When we finally find “the one," we should want to yell it from the rooftops. But with today’s disposable dating culture — and the growing trend of singles who never want to be completely off the market — relationships are more prone to feeling like a secret instead of a billboard for all to see.
With that in mind, one of the most hurtful things a partner can do is keep you hidden, despite saying all the right things.
Licensed marriage and family therapist Dr. Paul Hokemeyer puts it well when he says, "If you are truly in their heart, then you need to be a visible part of their life, not tucked away like a shameful trinket."
But sometimes it’s clear you're being kept a secret. Other times it’s much more subtle.

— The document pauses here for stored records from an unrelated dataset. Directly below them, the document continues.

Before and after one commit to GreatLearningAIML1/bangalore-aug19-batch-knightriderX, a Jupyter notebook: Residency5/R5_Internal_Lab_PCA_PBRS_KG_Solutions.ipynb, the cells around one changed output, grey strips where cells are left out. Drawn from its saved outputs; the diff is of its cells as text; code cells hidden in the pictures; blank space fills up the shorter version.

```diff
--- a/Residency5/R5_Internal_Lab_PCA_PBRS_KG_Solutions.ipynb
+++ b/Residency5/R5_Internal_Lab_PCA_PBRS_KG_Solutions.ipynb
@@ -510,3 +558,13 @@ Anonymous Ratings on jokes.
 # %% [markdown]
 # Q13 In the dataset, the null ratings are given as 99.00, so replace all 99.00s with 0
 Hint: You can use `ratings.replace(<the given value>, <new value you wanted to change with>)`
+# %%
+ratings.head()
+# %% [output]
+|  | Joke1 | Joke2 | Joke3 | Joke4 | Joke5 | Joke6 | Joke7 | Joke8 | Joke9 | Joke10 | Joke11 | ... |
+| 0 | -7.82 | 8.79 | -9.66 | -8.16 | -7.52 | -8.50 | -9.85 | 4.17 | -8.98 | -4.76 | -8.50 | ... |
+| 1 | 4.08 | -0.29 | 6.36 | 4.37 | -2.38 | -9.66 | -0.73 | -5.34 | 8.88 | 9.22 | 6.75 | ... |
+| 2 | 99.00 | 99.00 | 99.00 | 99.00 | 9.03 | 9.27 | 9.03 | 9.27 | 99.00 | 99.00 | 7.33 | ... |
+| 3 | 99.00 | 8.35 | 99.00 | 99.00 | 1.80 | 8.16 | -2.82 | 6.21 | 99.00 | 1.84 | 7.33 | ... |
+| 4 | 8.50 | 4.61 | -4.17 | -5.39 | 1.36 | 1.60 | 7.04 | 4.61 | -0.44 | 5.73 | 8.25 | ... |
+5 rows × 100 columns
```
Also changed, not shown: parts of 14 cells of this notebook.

According to Hokemeyer, red flags include the following: "if you haven’t met their friends or family; [if] there is no mention or connection with you on social media; [and if] you only go out to the most remote locales — or you never go out — but just stay at home with each other."
"Another sign is if you don’t see each other very often, or only on weeknights," adds relationship coach Donna Barnes. "Or, if after you have sex, he or she leaves and never spends the night."

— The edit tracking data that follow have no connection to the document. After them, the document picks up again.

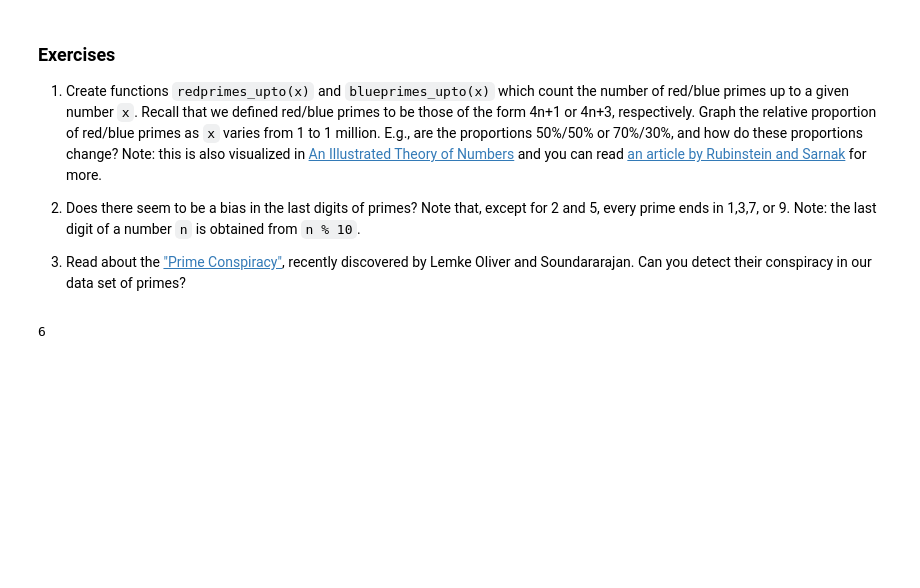
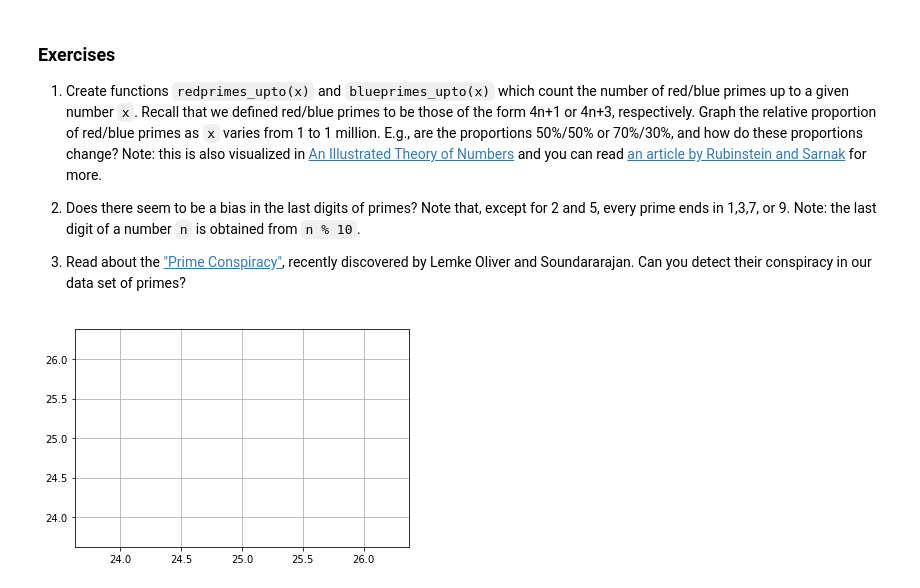
Before and after one commit to Dannyphantom17/Math-152, a Jupyter notebook: P4M_Notebook_3.ipynb, the cells around one changed output. Saved outputs shown, nothing was run; the diff lists cells and outputs as text; code cells hidden in the pictures; blank space fills up the shorter version.

```diff
--- a/P4M_Notebook_3.ipynb
+++ b/P4M_Notebook_3.ipynb
@@ -1062,8 +1125,15 @@ Observe that gaps of 2 (twin primes) are pretty frequent.  There are over 8000 o
 # %%
 # 1.
 def redprimes_upto(x):
   redprimes = [p for p in primes if p%4 ==1]
   return len([p for p in primes if p <= x])
-def
+def blueprimes_upto(x):
+  blueprimes = [p for p in primes if p%4 ==3]
+  return len([p for p in primes if p <= x])
+
+%matplotlib inline
+plt.plot(redprimes_upto(100), blueprimes_upto(100))
+plt.grid(True)
+plt.show()
 # %% [output]
-6
+[figure, added]
```
Also changed, not shown: parts of 15 cells of this notebook.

If any of these signs are beginning to remind you of your relationship, it’s time to start questioning why you're being kept a secret.
The top reason for this kind of behavior, the experts explain, is that your love interest isn't committed to the relationship and may want to continue seeing other people.
"[This type of person] doesn’t like to include other people in their relationships until it feels serious," Barnes explains. "It’s less complicated to leave a relationship if no one else knows anything about it. By keeping you private, it may mean they’re not serious about you and probably dating others."
While most reasons for keeping someone secret are dubious or insincere — seeing other people, not serious about you — there's also the chance that they don't want any of their friends' or family's opinions just yet, says sexologist Dr. Nikki Goldstein. "It’s important in the beginning to stay clear of others' opinions and judgments while you’re still getting to know each other," she says.
But even Goldstein agrees that there's a time frame to this secrecy, and at some point, if it still feels like they’re hiding you, you have to find out why. And instead of straight-up confronting them and asking, it's best to try a more subtle approach — at first.
"To start, suggest doing public things together like inviting them to meet some of your friends or family," says Barnes.
Goldstein agrees. "Lead by example and see if they do the same. If the other person objects, or it still doesn’t change the secrecy, you’ll need to have a conversation."
More specifically, the experts say it's time to let the other person know how this situation is making you feel.
“It’s important to state your perception as a statement rather than a question. Never forget that your feelings are 100 percent valid,” says Hokemeyer.
If the conversation doesn't quite go the way you hope, or if your partner confirms your suspicions about him/her, don't let it sour your attitude toward future relationships with someone else, says Goldstein. As the sexologist notes, we're simply living in an era when it's possible to date without having to be in an actual relationship. When it starts to feel more serious, try to remember that open and honest communication — from the beginning — will help keep you from feeling like a secret later on.